Iran on Monday reportedly seized a vessel in the Persian Gulf for allegedly smuggling diesel to the United Arab Emirates -- a close ally of Saudi Arabia -- amid the ratcheting up of regional tensions after a group of Iranian-backed rebels said they were responsible for the attack on a Saudi oil facility over the weekend.
The vessel seized Monday morning was carrying 250,000 liters of fuel when it was intercepted by Iran's Revolutionary Guard Corps, according to the Islamic Republic's semi-official Iranian Students' News Agency.
“It was detained near Iran’s Greater Tunb island in the Persian Gulf...the crew have been handed over to legal authorities in the southern Hormozgan province,” ISNA reported, according to Reuters. The nationalities of those aboard the vessel were not immediately clear.
The reported ship seizure comes after Yemen's Houthi rebels allegedly orchestrated the weekend drone assault on the world's largest oil processing facility in Saudia Arabia.

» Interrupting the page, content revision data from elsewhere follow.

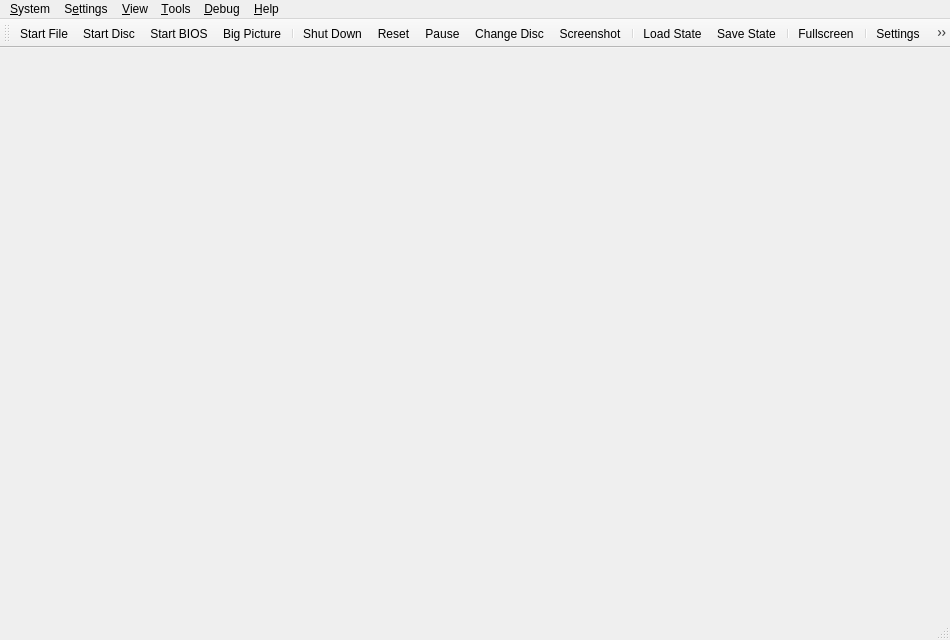
Qt form pcsx2-qt/MainWindow.ui (PCSX2/pcsx2) before a commit.
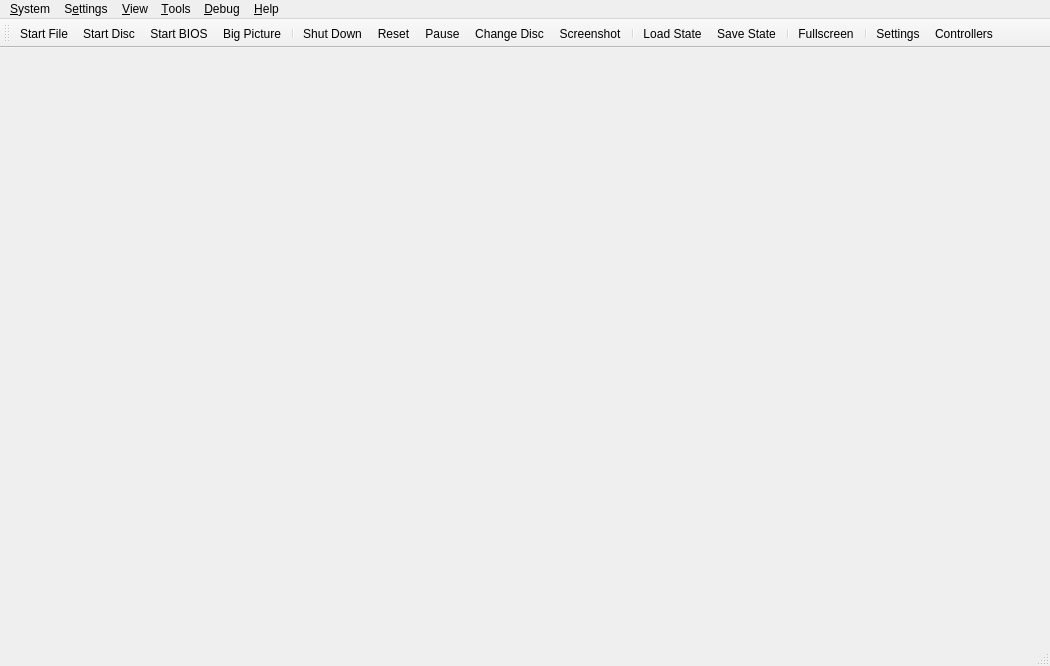
The same form after that commit. Icons and pictures are not drawn.

```diff
--- a/pcsx2-qt/MainWindow.ui
+++ b/pcsx2-qt/MainWindow.ui
@@ -6,8 +6,8 @@
    <rect>
     <x>0</x>
     <y>0</y>
-    <width>950</width>
-    <height>640</height>
+    <width>1050</width>
+    <height>666</height>
    </rect>
   </property>
   <property name="acceptDrops">
@@ -22,7 +22,7 @@
     <rect>
      <x>0</x>
      <y>0</y>
-     <width>950</width>
+     <width>1050</width>
      <height>22</height>
     </rect>
    </property>
```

The attack, which halved the kingdom's oil production and sent crude prices soaring, led President Trump to authorize the release of U.S. strategic reserves should they be necessary to stabilize the market.
Trump on Sunday suggested the U.S. knew who was responsible for the attack, and vowed America was "locked and loaded depending on verification."
While he did not specify who he believed was responsible for Saturday's drone attacks, U.S. investigators previously have pointed the finger at Iran.
"Saudi Arabia oil supply was attacked. There is reason to believe that we know the culprit, are locked and loaded depending on verification, but are waiting to hear from the Kingdom as to who they believe was the cause of this attack, and under what terms we would proceed!" the president tweeted.
Iran called the U.S. claims "maximum lies" and threatened American forces in the region. The attack dimmed hopes for potential new nuclear talks between Trump and Iranian President Hassan Rouhani at the United Nations General Assembly this week.
The U.S. government produced satellite photos showing what officials said were at least 19 points of impact at two Saudi energy facilities, including damage at the heart of the kingdom's crucial oil processing plant at Abqaiq. Officials said the photos show impacts consistent with the attack coming from the direction of Iran or Iraq, rather than from Yemen to the south.
Iraq denied that its territory was used for an attack on the kingdom. U.S. officials said a strike from there would be a violation of Iraq's sovereignty.
The attacks and recriminations are increasing already heightened fears of an escalation in the region, after Sen. Lindsey Graham, R-S.C., suggested striking Iranian oil refineries in response to the assault, and Iran warned of the potential of more violence.
Fox News' Bradford Betz and The Associated Press contributed to this report.